"Volume 5.1 continues our mission of publishing a wide variety of rhetorical scholarship on a vast expanse of important contemporary topics. Articles in this issue span the sacred and the secular, the deeply personal and the broadly political. The articles share an interest in movement—how rhetoric moves and exhorts audiences to move"
Category: Issue 1
"Since his election in March 2013, Pope Francis has sparked unending interpretive anxiety in the American media, anxiety so acute that it has been named a syndrome: WPFMTS, or “What Pope Francis Meant to Say.”"
"The symbolic practices of seductive rhetoric oppose stable meanings via strategies that highlight play and pleasure and indeterminacy in order to celebrate artifice and to dazzle audiences with dynamic and changing signs."

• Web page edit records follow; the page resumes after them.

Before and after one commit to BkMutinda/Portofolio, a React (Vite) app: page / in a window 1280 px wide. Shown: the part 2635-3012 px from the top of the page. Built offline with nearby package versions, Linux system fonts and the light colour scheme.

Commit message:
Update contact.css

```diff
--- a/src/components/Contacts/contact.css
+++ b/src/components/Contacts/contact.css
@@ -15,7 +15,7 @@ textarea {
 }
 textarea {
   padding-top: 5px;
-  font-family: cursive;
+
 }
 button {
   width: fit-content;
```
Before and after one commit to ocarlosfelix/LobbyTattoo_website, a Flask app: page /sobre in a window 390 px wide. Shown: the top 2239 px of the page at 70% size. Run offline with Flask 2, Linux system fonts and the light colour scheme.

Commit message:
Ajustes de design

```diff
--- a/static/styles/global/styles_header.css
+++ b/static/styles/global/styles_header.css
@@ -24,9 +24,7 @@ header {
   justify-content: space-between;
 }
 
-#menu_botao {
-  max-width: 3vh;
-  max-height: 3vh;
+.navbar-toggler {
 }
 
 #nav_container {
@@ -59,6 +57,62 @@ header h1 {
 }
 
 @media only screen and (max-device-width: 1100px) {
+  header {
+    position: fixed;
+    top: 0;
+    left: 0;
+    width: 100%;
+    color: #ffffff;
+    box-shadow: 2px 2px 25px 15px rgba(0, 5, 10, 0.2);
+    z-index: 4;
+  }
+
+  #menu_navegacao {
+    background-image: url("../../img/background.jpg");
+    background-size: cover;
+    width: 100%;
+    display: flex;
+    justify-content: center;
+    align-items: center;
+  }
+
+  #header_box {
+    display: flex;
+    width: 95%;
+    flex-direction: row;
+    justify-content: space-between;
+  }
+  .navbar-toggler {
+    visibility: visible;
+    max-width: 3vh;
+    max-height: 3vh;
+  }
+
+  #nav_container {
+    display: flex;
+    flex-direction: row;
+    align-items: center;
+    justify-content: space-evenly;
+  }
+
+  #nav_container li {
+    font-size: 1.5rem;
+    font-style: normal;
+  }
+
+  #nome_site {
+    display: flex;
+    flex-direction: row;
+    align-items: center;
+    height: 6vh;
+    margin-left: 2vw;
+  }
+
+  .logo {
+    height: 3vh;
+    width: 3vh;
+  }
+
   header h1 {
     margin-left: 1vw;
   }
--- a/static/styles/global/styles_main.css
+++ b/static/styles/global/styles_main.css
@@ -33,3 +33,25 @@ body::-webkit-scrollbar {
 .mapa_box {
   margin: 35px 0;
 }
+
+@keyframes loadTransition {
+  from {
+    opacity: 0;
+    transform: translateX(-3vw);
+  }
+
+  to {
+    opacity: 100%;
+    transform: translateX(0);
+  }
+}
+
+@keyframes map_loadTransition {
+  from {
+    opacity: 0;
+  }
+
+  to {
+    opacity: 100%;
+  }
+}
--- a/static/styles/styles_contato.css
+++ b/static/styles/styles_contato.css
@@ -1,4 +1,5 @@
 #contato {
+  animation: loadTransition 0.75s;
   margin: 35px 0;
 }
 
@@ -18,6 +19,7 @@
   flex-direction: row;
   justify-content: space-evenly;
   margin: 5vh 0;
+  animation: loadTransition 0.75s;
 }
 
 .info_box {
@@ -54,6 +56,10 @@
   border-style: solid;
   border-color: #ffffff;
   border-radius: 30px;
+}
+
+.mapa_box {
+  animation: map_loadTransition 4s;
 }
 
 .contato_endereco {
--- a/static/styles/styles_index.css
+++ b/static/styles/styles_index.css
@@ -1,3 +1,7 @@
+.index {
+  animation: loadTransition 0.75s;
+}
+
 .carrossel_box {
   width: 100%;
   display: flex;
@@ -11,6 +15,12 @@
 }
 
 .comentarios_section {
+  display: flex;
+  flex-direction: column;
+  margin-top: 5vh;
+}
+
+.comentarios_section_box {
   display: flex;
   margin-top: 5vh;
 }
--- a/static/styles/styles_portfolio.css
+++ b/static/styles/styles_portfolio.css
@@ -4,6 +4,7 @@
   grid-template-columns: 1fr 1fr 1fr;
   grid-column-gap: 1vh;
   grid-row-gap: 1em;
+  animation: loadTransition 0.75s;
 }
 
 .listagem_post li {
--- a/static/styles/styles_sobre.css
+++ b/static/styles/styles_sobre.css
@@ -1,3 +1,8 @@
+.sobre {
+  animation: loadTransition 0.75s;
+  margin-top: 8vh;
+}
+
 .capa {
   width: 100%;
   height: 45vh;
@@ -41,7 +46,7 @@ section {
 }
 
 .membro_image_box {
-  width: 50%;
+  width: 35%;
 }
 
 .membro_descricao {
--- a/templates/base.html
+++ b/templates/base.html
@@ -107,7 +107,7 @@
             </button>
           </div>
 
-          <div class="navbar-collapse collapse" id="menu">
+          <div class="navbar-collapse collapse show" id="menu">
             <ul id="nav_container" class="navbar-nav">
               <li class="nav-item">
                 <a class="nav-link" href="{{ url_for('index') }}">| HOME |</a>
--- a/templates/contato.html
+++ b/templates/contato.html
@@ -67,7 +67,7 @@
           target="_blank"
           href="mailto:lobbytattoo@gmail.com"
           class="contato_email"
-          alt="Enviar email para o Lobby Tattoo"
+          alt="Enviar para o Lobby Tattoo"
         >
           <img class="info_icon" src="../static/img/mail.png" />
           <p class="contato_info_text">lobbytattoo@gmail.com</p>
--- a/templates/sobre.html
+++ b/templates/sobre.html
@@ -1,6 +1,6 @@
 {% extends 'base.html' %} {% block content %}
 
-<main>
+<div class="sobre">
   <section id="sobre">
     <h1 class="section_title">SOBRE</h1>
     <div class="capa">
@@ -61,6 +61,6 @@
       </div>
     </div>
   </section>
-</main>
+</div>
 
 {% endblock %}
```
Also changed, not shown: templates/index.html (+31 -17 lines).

"The fact that Internet memes significantly influenced the discourse around the 2012 presidential election suggests that rhetoricians should take memetics seriously."
"SB 1070 was an inhumane bill that contributed to the continued criminalization of people of color."
"The insights afforded by GFA matter—especially for research that is designed to create spaces in which to listen to marginalized people’s perspectives."
"Roundtree argues that computer simulation requires a unique type of scientific discourse because simulations do not fit neatly into common models of science. "
"The principals of aikido, meditative breathing, Japanese calligraphy, and soft argumentation constitute four slices of the same pie, whatever their respective origins and pedagogical risks. Kroll recognizes the need for closed-fist argumentation while seeking to moderate its use."
"Despite some drawbacks, one likely unavoidable given the targeted audience, Applegarth succeeds in her rhetorical archeology, recovering lost or hidden texts and restoring their place within anthropological disciplinary formation."